The Colleen Woods series represents an exciting vision of woodcase pencil manufacturing. The series is also a profoundly simple and beautiful pencil set. Pencils have been made from cedar for a century or more, and more recently from jelutong, pulai, and basswood. Pine and fir have also been used.
Yet – out of thousands of global tree species and raw materials – why have so few been used?
Altering a core aspect of a pencil isn’t done lightly. There have been some experiments with shape, and many with a pencil’s finish. But what about the pencil’s core materials – specifically the type of wood?
Twelve years ago, Colleen recognized that pencil slats could be made from any wood that the machinery could cut, and created a varied set as an artistic exploration.

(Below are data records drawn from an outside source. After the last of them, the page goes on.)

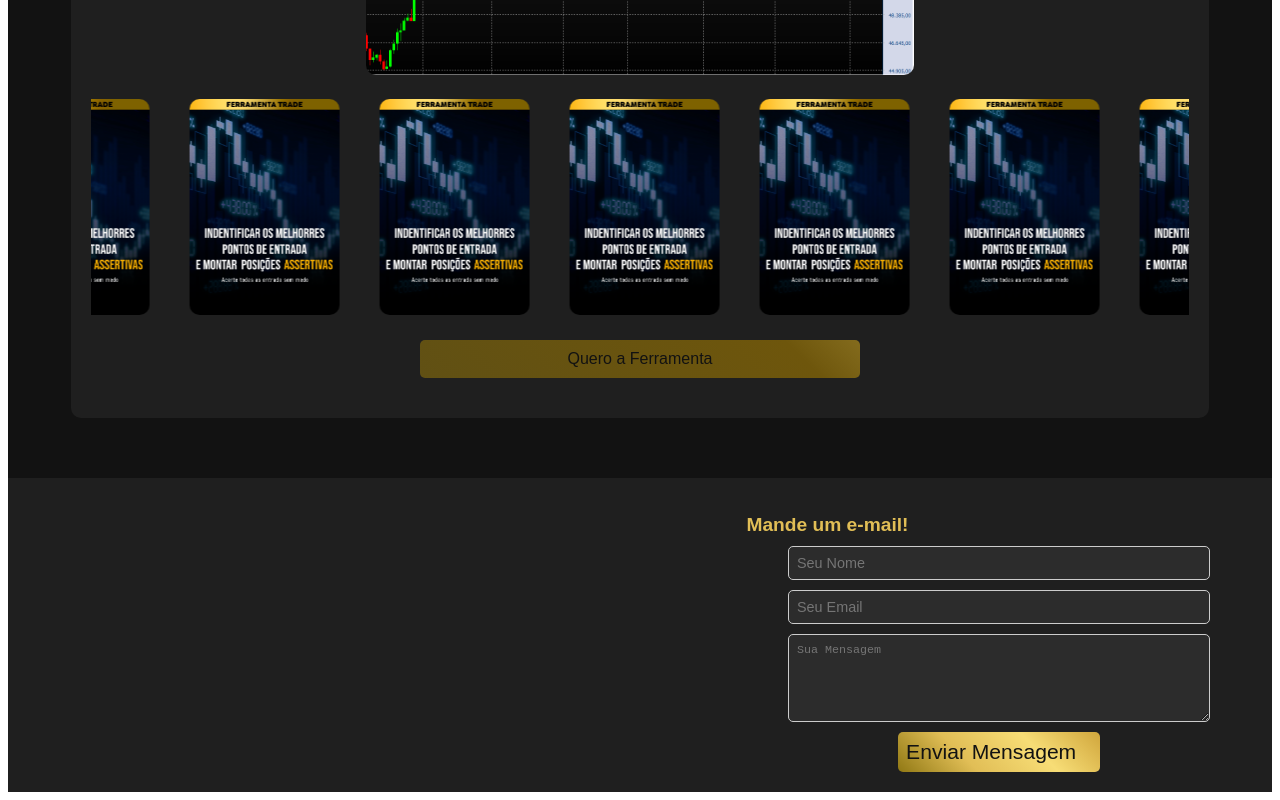
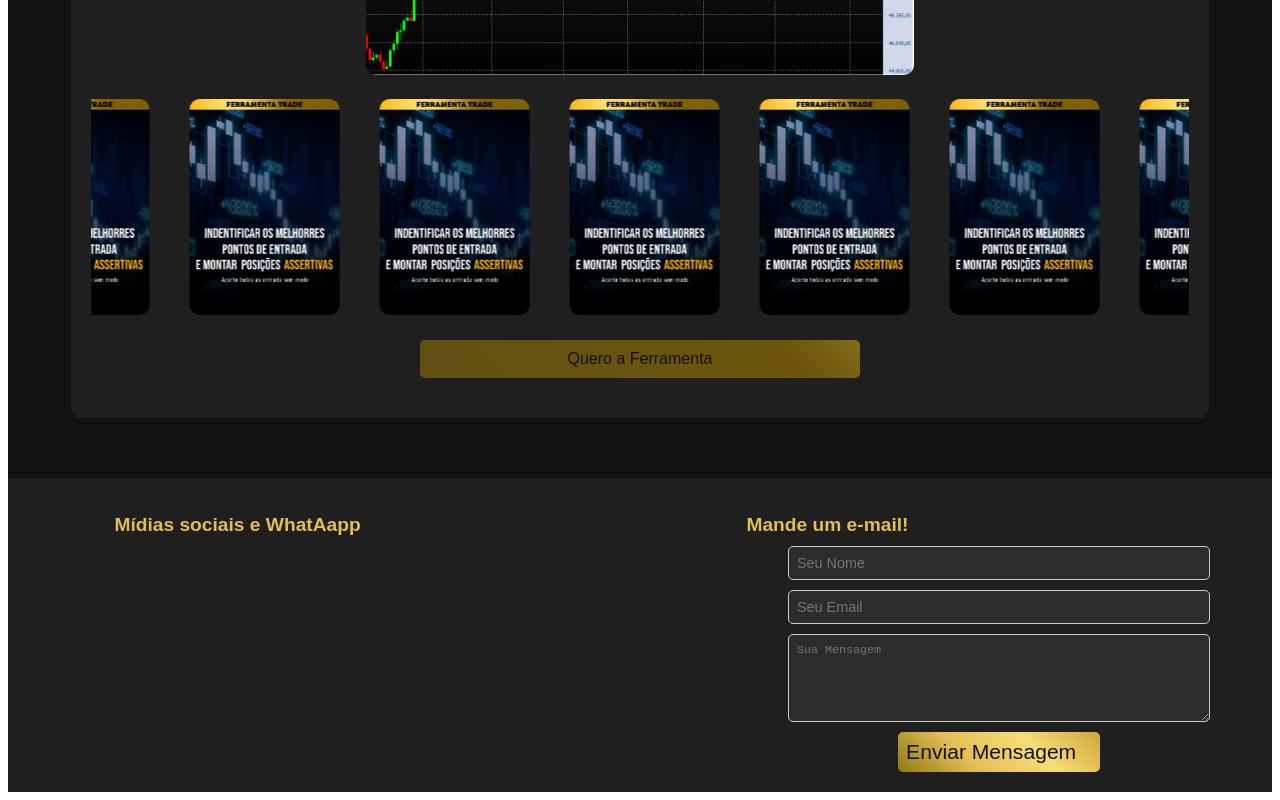
Before and after one commit to dev-welligtonlins/trade-page, an Angular app: page / in a window 1280 px wide. Shown: the part 1535-2335 px from the top of the page. Built offline with nearby package versions, Linux system fonts and the light colour scheme.

Commit message:
#2 install bootstrap (incompleto)

```diff
--- a/package.json
+++ b/package.json
@@ -21,6 +21,7 @@
     "@angular/platform-server": "^19.1.0",
     "@angular/router": "^19.1.0",
     "@angular/ssr": "^19.1.4",
+    "bootstrap": "^5.3.3",
     "express": "^4.18.2",
     "rxjs": "~7.8.0",
     "tslib": "^2.3.0",
--- a/src/app/component/footer/footer.component.css
+++ b/src/app/component/footer/footer.component.css
@@ -5,6 +5,26 @@
     margin: auto;
 }
 
+/* Midias e contato */
+.s-media-contact{
+    background-color: #1f1f1f;
+    padding: 20px;
+    width: 40%;
+    text-align: left;
+    margin-left: auto
+}
+
+.s-media-contact h2 {
+    color: #E1BE56;
+    font-size: 1.2em;
+    margin-bottom: 10px;
+}
+
+.s-media-contact row {
+
+}
+
+/* Mande um e-mail! */
 .contact {
     background-color: #1f1f1f;
     padding: 20px;
--- a/src/app/component/footer/footer.component.html
+++ b/src/app/component/footer/footer.component.html
@@ -1,13 +1,19 @@
 <section class="contact-container">
+    <section class="s-media-contact">
+        <h2>Mídias sociais e WhatAapp</h2>
+
+    </section>
     <section class="contact">
         <h2>Mande um e-mail!</h2>
+        <div class="row">
+            <i class="bi bi-whatsapp"></i>
+        </div>
         <form>
             <input type="text" placeholder="Seu Nome" required>
             <input type="email" placeholder="Seu Email" required>
             <textarea placeholder="Sua Mensagem" rows="5" required></textarea>
             <button type="submit">Enviar Mensagem</button>
         </form>
-
         <!-- <div class="contact-icons">
             <a href="https://www.instagram.com/seu_usuario" target="_blank">📷</a>
             <a href="https://wa.me/seunumerodetelefone" target="_blank">📱</a>
```
Also changed, not shown: 1 other file (tests, documents, lock files or other folders).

Though others have competently explored the pencil’s potential, Colleen seems to have mined a much deeper vein, changing the pencil’s wood.
The presentation is modest, and probably quite different from how a North American company would present a luxury product – a plain cardboard box.
Twelve pencils are presented – each marked with the number in the series, the HB grade, the bilingual (English and Japanese) wood species and country/area of origin, and a most unusual number – the specific gravity of the pencil’s wood. Some species are familiar, and some are more exotic.
Specific gravity is a measure of density relative to water at 4 degrees C.
Meaning – woods with a specific gravity greater than 1.0 will sink in water! The ebony pencil weighs a remarkable 8.7g – more than double a modern cedar pencil, which typically weighs around 3.8g. It is a memorable experience to hold. In fact each pencil is an amazing delight, and together they form an incredible set.
Here is a chart listing the pencils, place of origin, specific gravity, and links to additional sources of information about the tree species.
|Ceylon ebony||Thailand||1.16||Wikipedia – Ebony|
|Pao rosa||Central Africa||0.93||cirad.fr – Pao Rosa (PDF)|
|Zebra wood||Cameroon||0.81||Wikipedia – Zebrawood|
|Ternstroemia||Japan||0.80||NCSU – Ternstroemia|
|Asamela||West Africa||0.75||Wood Explorer – Asamela|
|Japanese zelkova||Japan||0.69||NCSU – Zelkova|
|Madrone||North America||0.69||Wikipedia – Madrone|
|Oak||Japan||0.68||Wikipedia – Oak|
|European maple||Denmark||0.60||kahrs.com – European Maple|
|Mahogany||Brazil||0.55||Wikipedia – Mahogany|
|Japanese torreya||Japan||0.53||Wikipedia – Torreya|
|Japanese cypress||Japan||0.44||Wikipedia – Cypress|
I’ve not found anyone who has seen the set in person to not be amazed.
My sincere and deep thanks to Kero556 for this amazing gift.
[UPDATE, June 9, 2009] Thanks to a flattering post at Yellowgoat (thank you!), I rediscovered Kero556’s Flickr photos, including this one, which appears to show the slats used to create these pencils.